Ecobee filed three trademark suits, accusing Filter Pro, The Corner Store, and Ultra Design of trademark infringement, unfair competition, false designation of origin, and tortious interference. Ecobee makes smart home control products, including light switches and thermostats, that it sells through authorized resellers who are contractually obliged to provide specific quality controls on the products sold and prevented from selling to subsequent, unauthorized resellers. Each of the defendants is an Amazon Seller Account that, despite not being ecobee authorized resellers, are alleged to have sold ecobee products.  Ecobee asserts that the defendants could only have obtained ecobee inventory through knowingly soliciting authorized resellers, intentional and knowing interference with the resellers contracts and business relationships with ecobee, or through fraudulent or illicit means. They further assert that the defendants violate the ECOBEE trademark by selling actual ecobee goods without authorization. The cases are presently before Judges Stearn, Woodlock, and Saris.

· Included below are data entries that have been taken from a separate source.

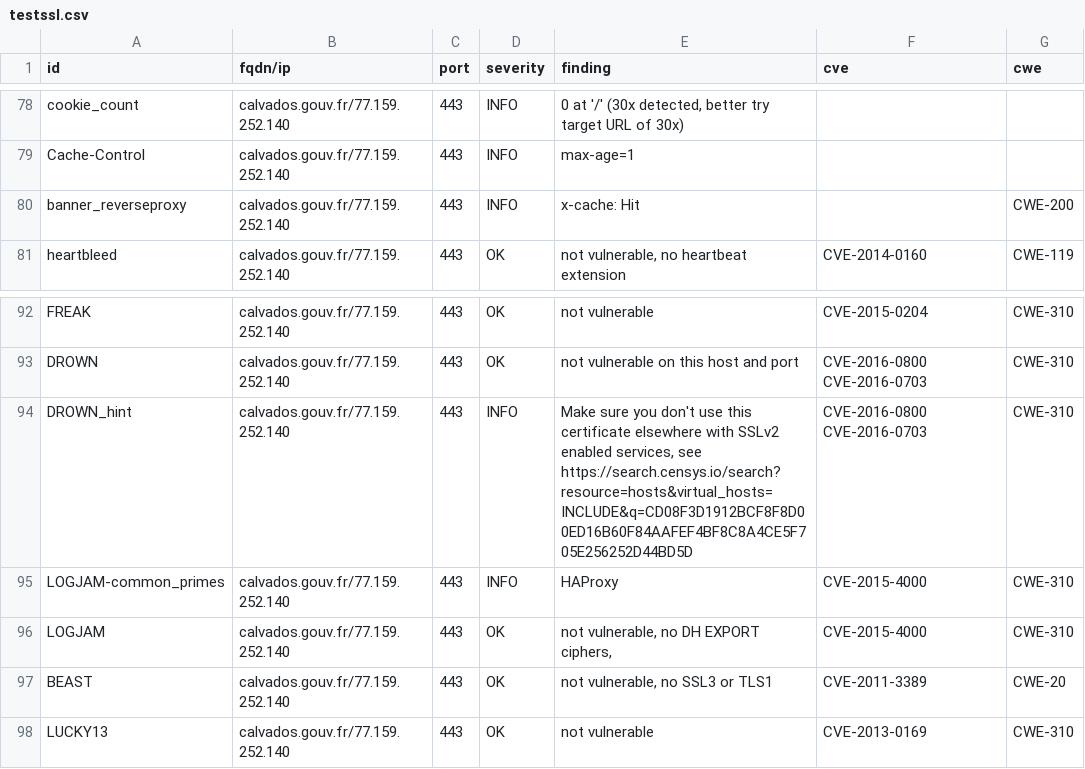
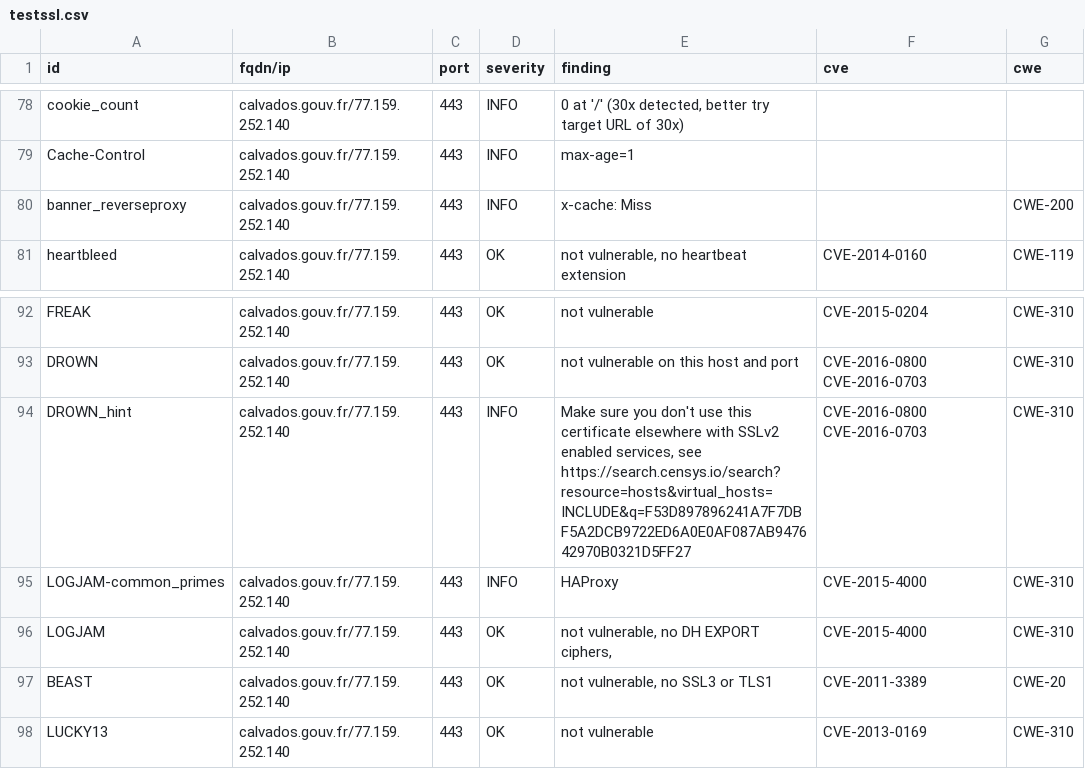
Before and after one commit to GKO-org/dashlordPrd2, a CSV file: results/aHR0cHM6Ly9jYWx2YWRvcy5nb3V2LmZy/testssl.csv, drawn as a sheet; only a part is shown, gaps mark what is left out; the diff covers the shown part only.

Commit message:
update: https://calvados.gouv.fr

```diff
--- a/results/aHR0cHM6Ly9jYWx2YWRvcy5nb3V2LmZy/testssl.csv
+++ b/results/aHR0cHM6Ly9jYWx2YWRvcy5nb3V2LmZy/testssl.csv
@@ -79,3 +79,3 @@
 "Cache-Control","calvados.gouv.fr/77.159.252.140","443","INFO","max-age=1","",""
-"banner_reverseproxy","calvados.gouv.fr/77.159.252.140","443","INFO","x-cache: Hit","","CWE-200"
+"banner_reverseproxy","calvados.gouv.fr/77.159.252.140","443","INFO","x-cache: Miss","","CWE-200"
 "heartbleed","calvados.gouv.fr/77.159.252.140","443","OK","not vulnerable, no heartbeat extension","CVE-2014-0160","CWE-119"
@@ -93,3 +93,3 @@
 "DROWN","calvados.gouv.fr/77.159.252.140","443","OK","not vulnerable on this host and port","CVE-2016-0800 CVE-2016-0703","CWE-310"
-"DROWN_hint","calvados.gouv.fr/77.159.252.140","443","INFO","Make sure you don't use this certificate elsewhere with SSLv2 enabled services, see https://search.censys.io/search?resource=hosts&virtual_hosts=INCLUDE&q=CD08F3D1912BCF8F8D00ED16B60F84AAFEF4BF8C8A4CE5F705E256252D44BD5D","CVE-2016-0800 CVE-2016-0703","CWE-310"
+"DROWN_hint","calvados.gouv.fr/77.159.252.140","443","INFO","Make sure you don't use this certificate elsewhere with SSLv2 enabled services, see https://search.censys.io/search?resource=hosts&virtual_hosts=INCLUDE&q=F53D897896241A7F7DBF5A2DCB9722ED6A0E0AF087AB947642970B0321D5FF27","CVE-2016-0800 CVE-2016-0703","CWE-310"
 "LOGJAM-common_primes","calvados.gouv.fr/77.159.252.140","443","INFO","HAProxy","CVE-2015-4000","CWE-310"
```
Also changed, not shown: 11 edited cells elsewhere in this file, 9 other files.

Acushnet Company v. Golf Gods Pty ltd. (18-cv-12093).

Acushnet, the maker of Titleist golf equipment, filed suit against Australia’s Golf Gods, accusing them of violating Titleist trademarks through Golf Gods’ sale of apparel bearing a “TITTIES” mark in the Titleist stylized script, “HOE V1” (instead of “PRO V1,” a Titleist golf ball), and a few other racy take-offs on Titleist marks. Titleist also asserts that golf balls sold by Golf Gods infringes the trade dress of Acushnet’s TITLEIST PRO V1 packaging.

Titleist asserts (and is almost certainly correct) that its marks are famous, and accuses Golf Gods of intentionally creating an “unwholesome and undesirable association” in consumers’ minds, thereby tarnishing the Titleist marks. Titleist asserts trademark infringement, false designation of origin, unfair competition, and trademark dilution under both state and federal law. Judge Boal has the case.

Xiao Wei Yang Catering Linkage In Inner Mongolia Co., Ltd. et al. v. Inner Mongolia Xiao Wei Yang USA, Inc. et al. (15-cv-10114).

Judge Casper granted summary judgment in favor of the Defendants on the trademark infringement, false designation of origin, trademark dilution, unfair competition, and unfair and deceptive trade practices. The case arose over a dispute between a Chinese restaurant chain and a US company seeking to become a franchisee. The two entered an agreement whereby the US entity opened a restaurant using the Chinese companies’ “Little Lamb” trademark. Plaintiffs allege that the Defendants violated this agreement by not opening another restaurant within one year of opening the Boston restaurant, making their use of the mark infringing as unsanctioned. The Court disagreed, and further determined that the attempted rescission of the agreement by the Plaintiffs was not proper under the terms of the agreement. As the agreement authorized the use of the mark, infringement could not be found. In a footnote, Judge Casper also noted that the Plaintiffs had failed to produce any evidence of damages, and that no presumption of damages could be had under the Lanham Act, which would also support a denial of the motion for summary judgment. As the remainder of the claims for which summary judgment was sought relied on a finding of infringement, these claims were also denied. Summary judgment in the Defendants’ favor had already been granted on breach of contract, breach of implied covenant of good faith and fair dealing, fraudulent inducement and unjust enrichment claims, meaning that all of Plaintiffs’ claims have been denied.